Records shown:
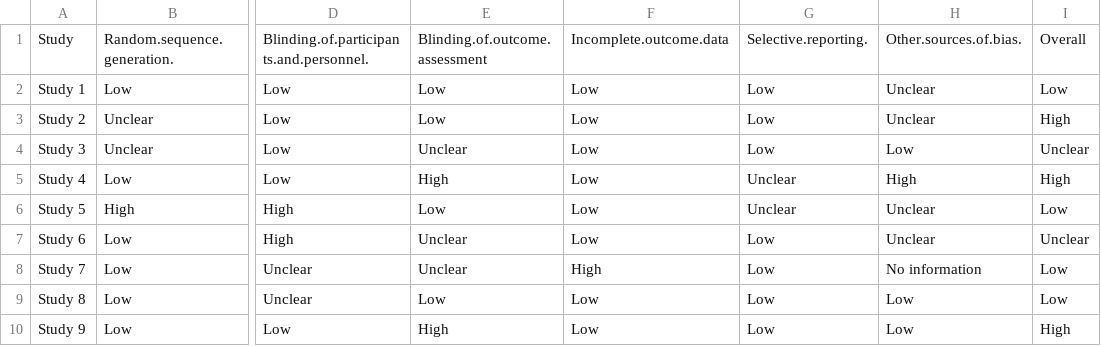
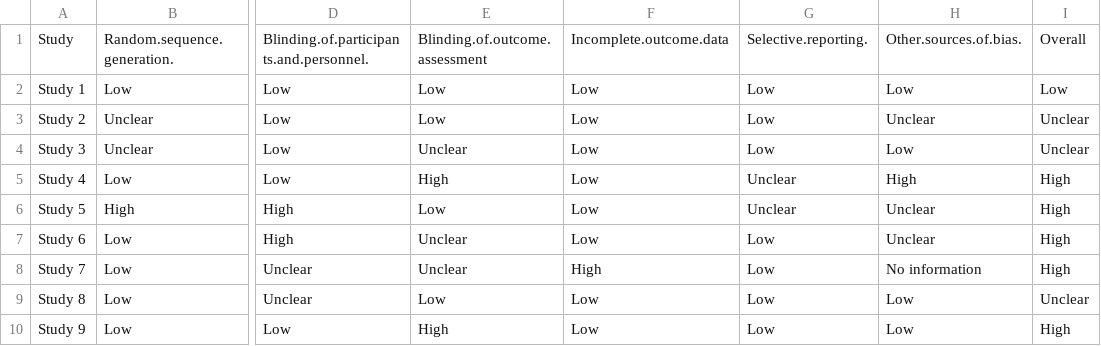
Before and after one commit to mcguinlu/robvis, a CSV file: data_raw/data_rob1.csv, drawn as a sheet; only a part is shown, gaps mark what is left out; the diff names each change by its address in the sheet, - before the commit and + after, or states it on an @@ line.

```diff
--- a/data_raw/data_rob1.csv
+++ b/data_raw/data_rob1.csv
-H2: Unclear
+H2: Low
-I3: High
+I3: Unclear
-I6: Low
+I6: High
-I7: Unclear
+I7: High
-I8: Low
+I8: High
-I9: Low
+I9: Unclear
```
Also changed, not shown: data_raw/data_quadas.csv, data_raw/data_quips.csv, 13 other files.
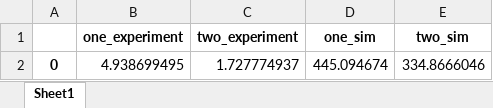
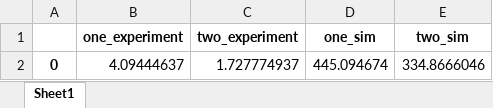
Before and after one commit to jwgerlach00/BME302, an Excel workbook: lab2/integrals.xlsx, sheet Sheet1, drawn as a sheet; values as stored, in another font and other column widths than the file's, no borders; the diff names each change by its address in the sheet, - before the commit and + after, or states it on an @@ line.

```diff
--- a/lab2/integrals.xlsx (sheet Sheet1)
+++ b/lab2/integrals.xlsx (sheet Sheet1)
-B2 (one_experiment): 4.938699495
+B2 (one_experiment): 4.09444637
```
Also changed, not shown: 7 other files.
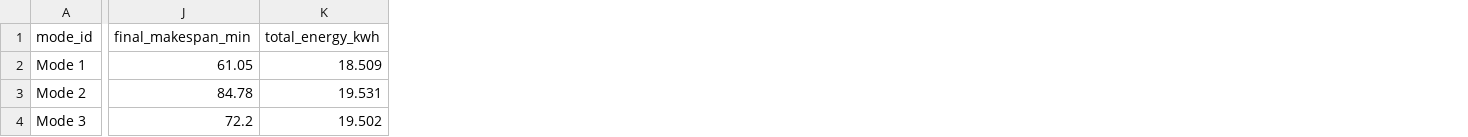
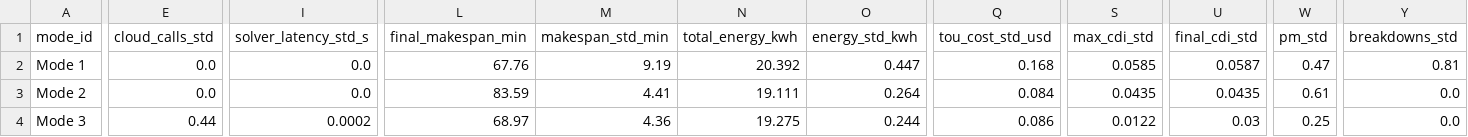
Before and after one commit to neyugn1125/cloud_edge_fjsp_dt, a CSV file: data/benchmarks/phase4_hil_metrics.csv, drawn as a sheet; only a part is shown, gaps mark what is left out; addresses are those after the commit; the diff covers the shown part only; the diff names each change by its address in the sheet, - before the commit and + after, or states it on an @@ line.

```diff
--- a/data/benchmarks/phase4_hil_metrics.csv
+++ b/data/benchmarks/phase4_hil_metrics.csv
+column E (cloud_calls_std), rows 2-4: 0.0 | 0.0 | 0.44
+column I (solver_latency_std_s), rows 2-4: 0.0 | 0.0 | 0.0002
+column M (makespan_std_min), rows 2-4: 9.19 | 4.41 | 4.36
+column O (energy_std_kwh), rows 2-4: 0.447 | 0.264 | 0.244
+column Q (tou_cost_std_usd), rows 2-4: 0.168 | 0.084 | 0.086
+column S (max_cdi_std), rows 2-4: 0.0585 | 0.0435 | 0.0122
+column U (final_cdi_std), rows 2-4: 0.0587 | 0.0435 | 0.03
+column W (pm_std), rows 2-4: 0.47 | 0.61 | 0.25
+column Y (breakdowns_std), rows 2-4: 0.81 | 0.0 | 0.0
-L2 (final_makespan_min): 61.05
+L2 (final_makespan_min): 67.76
-N2 (total_energy_kwh): 18.509
+N2 (total_energy_kwh): 20.392
-L3 (final_makespan_min): 84.78
+L3 (final_makespan_min): 83.59
-N3 (total_energy_kwh): 19.531
+N3 (total_energy_kwh): 19.111
-L4 (final_makespan_min): 72.2
+L4 (final_makespan_min): 68.97
-N4 (total_energy_kwh): 19.502
+N4 (total_energy_kwh): 19.275
```
Also changed, not shown: 17 edited cells elsewhere in this file, data/benchmarks/phase5_cdi_sensitivity.csv, results/phase4_hil_metrics.csv, 36 other files.
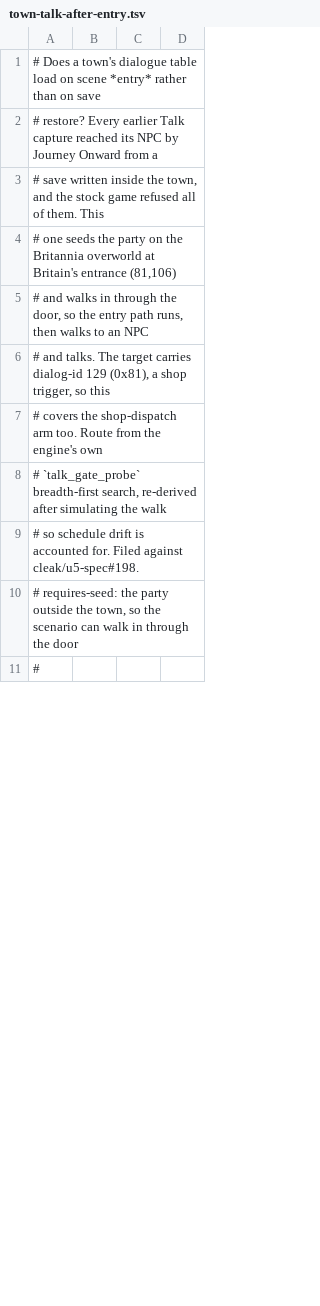
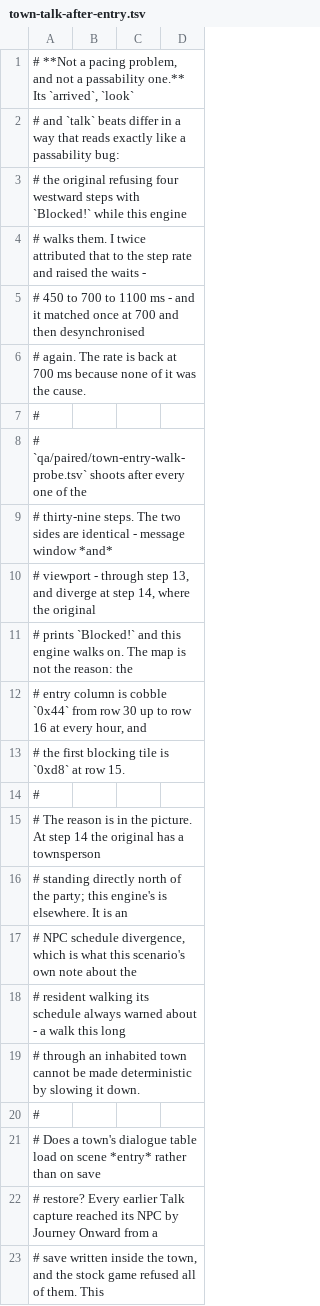
Before and after one commit to cleak/u5-engine, a TSV file: qa/paired/town-talk-after-entry.tsv, drawn as a sheet; only a part is shown; the shorter side is filled out with more unchanged rows; the diff covers the shown part only; the diff names each change by its address in the sheet, - before the commit and + after, or states it on an @@ line.

Commit message:
qa: town-talk-after-entry diverges on an NPC, not on pacing
I twice attributed its three differing beats to the step rate and raised
the waits - 450 to 700 to 1100 ms. It matched once at 700 and then
desynchronised again at both 700 and 1100, so none of that was the
cause. The rate is back at 700 ms.

The extended probe settles it. `town-entry-walk-probe.tsv` now shoots
after every one of the thirty-nine steps rather than the twenty-one its
first revision covered - the `Blocked!` beats come from the thirteen
westward steps at the end, which the short version never reached, and
that partial reading is what sent me after pacing.

The two sides are identical, message window *and* viewport, through step
13, and diverge at step 14. The map is not the reason: Britain's entry
column is cobble `0x44` from row 30 up to row 16 at every hour, and the
first blocking tile is `0xd8` at row 15, a step further on. The reason
is visible in the capture - at step 14 the original has a townsperson
standing directly north of the party and this engine's is elsewhere.

An NPC schedule divergence, which this scenario's own header always
warned about. A walk this long through an inhabited town cannot be made
deterministic by slowing it down.

```diff
--- a/qa/paired/town-talk-after-entry.tsv
+++ b/qa/paired/town-talk-after-entry.tsv
+row 1: # **Not a pacing problem, and not a passability one.** Its `arrived`, `look`
+row 2: # and `talk` beats differ in a way that reads exactly like a passability bug:
+row 3: # the original refusing four westward steps with `Blocked!` while this engine
+row 4: # walks them. I twice attributed that to the step rate and raised the waits -
+row 5: # 450 to 700 to 1100 ms - and it matched once at 700 and then desynchronised
+row 6: # again. The rate is back at 700 ms because none of it was the cause.
+row 7: #
+row 8: # `qa/paired/town-entry-walk-probe.tsv` shoots after every one of the
+row 9: # thirty-nine steps. The two sides are identical - message window *and*
+row 10: # viewport - through step 13, and diverge at step 14, where the original
+row 11: # prints `Blocked!` and this engine walks on. The map is not the reason: the
+row 12: # entry column is cobble `0x44` from row 30 up to row 16 at every hour, and
+row 13: # the first blocking tile is `0xd8` at row 15.
+row 14: #
+row 15: # The reason is in the picture. At step 14 the original has a townsperson
+row 16: # standing directly north of the party; this engine's is elsewhere. It is an
+row 17: # NPC schedule divergence, which is what this scenario's own note about the
+row 18: # resident walking its schedule always warned about - a walk this long
+row 19: # through an inhabited town cannot be made deterministic by slowing it down.
+row 20: #
```
Also changed, not shown: 7 added rows and 7 edited cells elsewhere in this file, qa/paired/town-entry-walk-probe.tsv, 1 other file.
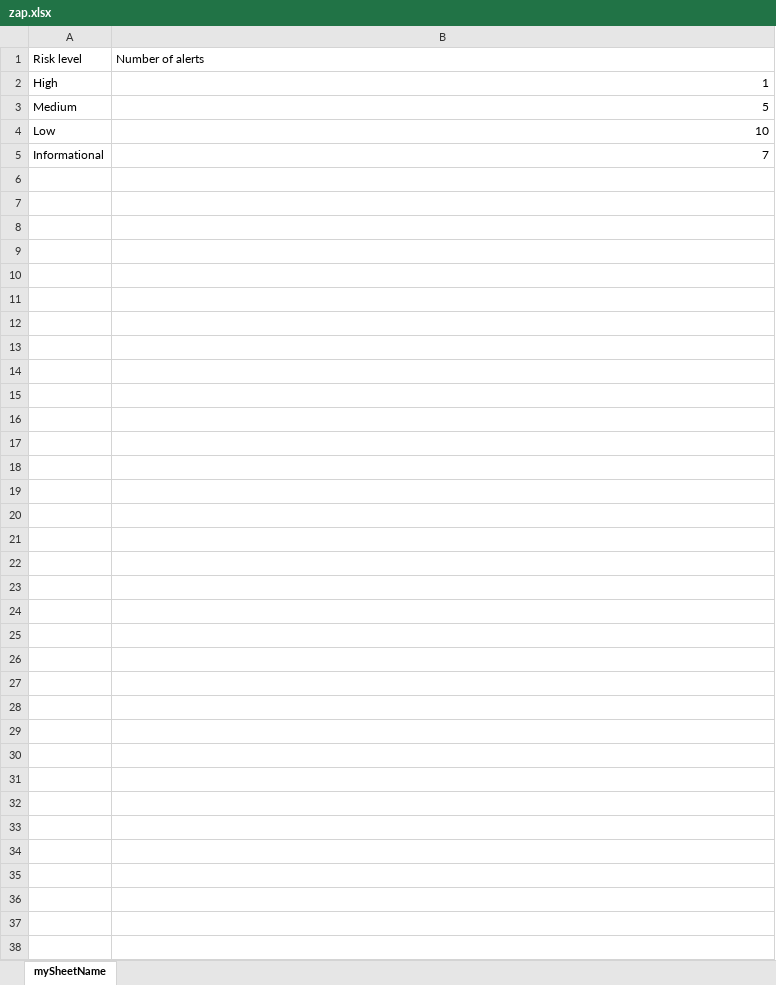
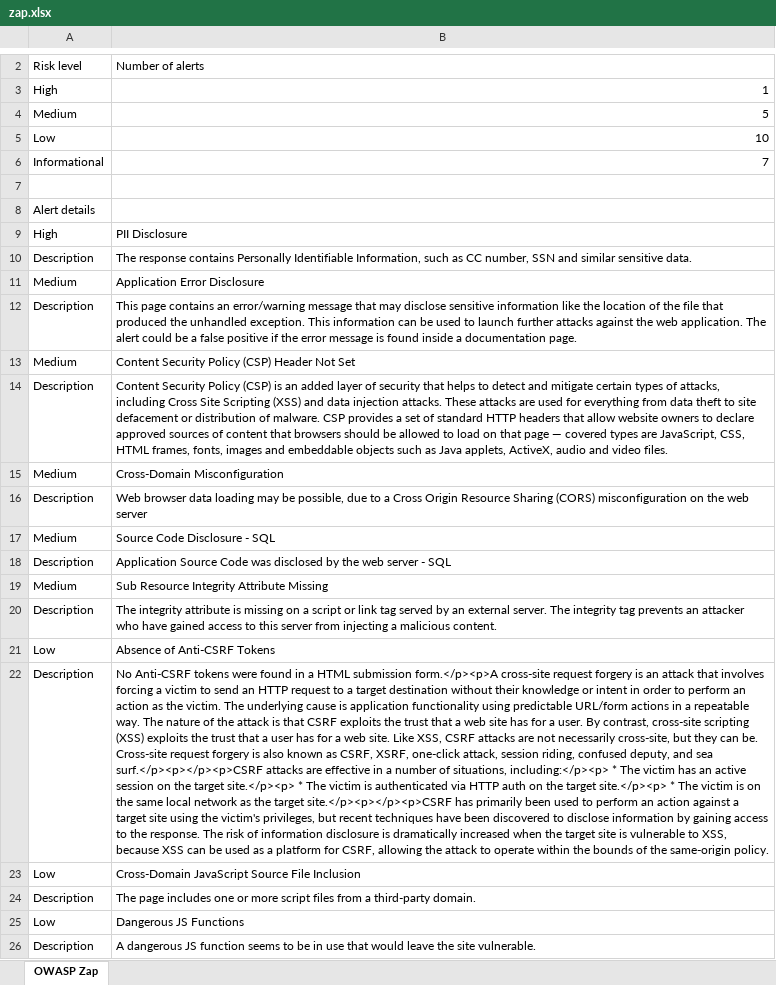
Before and after one commit to iib0011/json2excel-action, an Excel workbook: zap.xlsx, sheet OWASP Zap, drawn as a sheet; only a part is shown, gaps mark what is left out; values as stored, in another font and other column widths than the file's, no borders; the diff covers the shown part only; the diff names each change by its address in the sheet, - before the commit and + after, or states it on an @@ line.

```diff
--- a/zap.xlsx (sheet OWASP Zap)
+++ b/zap.xlsx (sheet OWASP Zap)
-sheet tab: mySheetName
+sheet tab: OWASP Zap
+row 7: (empty)
+row 8: Alert details
+row 9: High | PII Disclosure
+row 10: Description | The response contains Personally Identifiable Information, such as CC number, SSN and similar sensitive data.
+row 11: Medium | Application Error Disclosure
+row 12: Description | This page contains an error/warning message that may disclose sensitive information like the location of the file that produced the unhandled exception. This information can be used to launch further attacks against the web application. The alert could be a false positive if the error message is found inside a documentation page.
+row 13: Medium | Content Security Policy (CSP) Header Not Set
+row 14: Description | Content Security Policy (CSP) is an added layer of security that helps to detect and mitigate certain types of attacks, including Cross Site Scripting (XSS) and data injection attacks. These attacks are used for everything from data theft to site defacement or distribution of malware. CSP provides a set of standard HTTP headers that allow website owners to declare approved sources of content that browsers should be allowed to load on that page — covered types are JavaScript, CSS, HTML frames, fonts, images and embeddable objects such as Java applets, ActiveX, audio and video files.
+row 15: Medium | Cross-Domain Misconfiguration
+row 16: Description | Web browser data loading may be possible, due to a Cross Origin Resource Sharing (CORS) misconfiguration on the web server
+row 17: Medium | Source Code Disclosure - SQL
+row 18: Description | Application Source Code was disclosed by the web server - SQL
+row 19: Medium | Sub Resource Integrity Attribute Missing
+row 20: Description | The integrity attribute is missing on a script or link tag served by an external server. The integrity tag prevents an attacker who have gained access to this server from injecting a malicious content.
+row 21: Low | Absence of Anti-CSRF Tokens
+row 22: Description | No Anti-CSRF tokens were found in a HTML submission form.</p><p>A cross-site request forgery is an attack that involves forcing a victim to send an HTTP request to a target destination without their knowledge or intent in order to perform an action as the victim. The underlying cause is application functionality using predictable URL/form actions in a repeatable way. The nature of the attack is that CSRF exploits the trust that a web site has for a user. By contrast, cross-site scripting (XSS) exploits the trust that a user has for a web site. Like XSS, CSRF attacks are not necessarily cross-site, but they can be. Cross-site request forgery is also known as CSRF, XSRF, one-click attack, session riding, confused deputy, and sea surf.</p><p></p><p>CSRF attacks are effective in a number of situations, including:</p><p> * The victim has an active session on the target site.</p><p> * The victim is authenticated via HTTP auth on the target site.</p><p> * The victim is on the same local network as the target site.</p><p></p><p>CSRF has primarily been used to perform an action against a target site using the victim's privileges, but recent techniques have been discovered to disclose information by gaining access to the response. The risk of information disclosure is dramatically increased when the target site is vulnerable to XSS, because XSS can be used as a platform for CSRF, allowing the attack to operate within the bounds of the same-origin policy.
+row 23: Low | Cross-Domain JavaScript Source File Inclusion
+row 24: Description | The page includes one or more script files from a third-party domain.
+row 25: Low | Dangerous JS Functions
+row 26: Description | A dangerous JS function seems to be in use that would leave the site vulnerable.
```
Also changed, not shown: 29 added rows elsewhere in this sheet, 4 other files.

Prompt: Apply a filter for "always" to the data above, then copy each line that matches.

Worked solution:
An NPC schedule divergence, which this scenario's own header always
+row 18: # resident walking its schedule always warned about - a walk this long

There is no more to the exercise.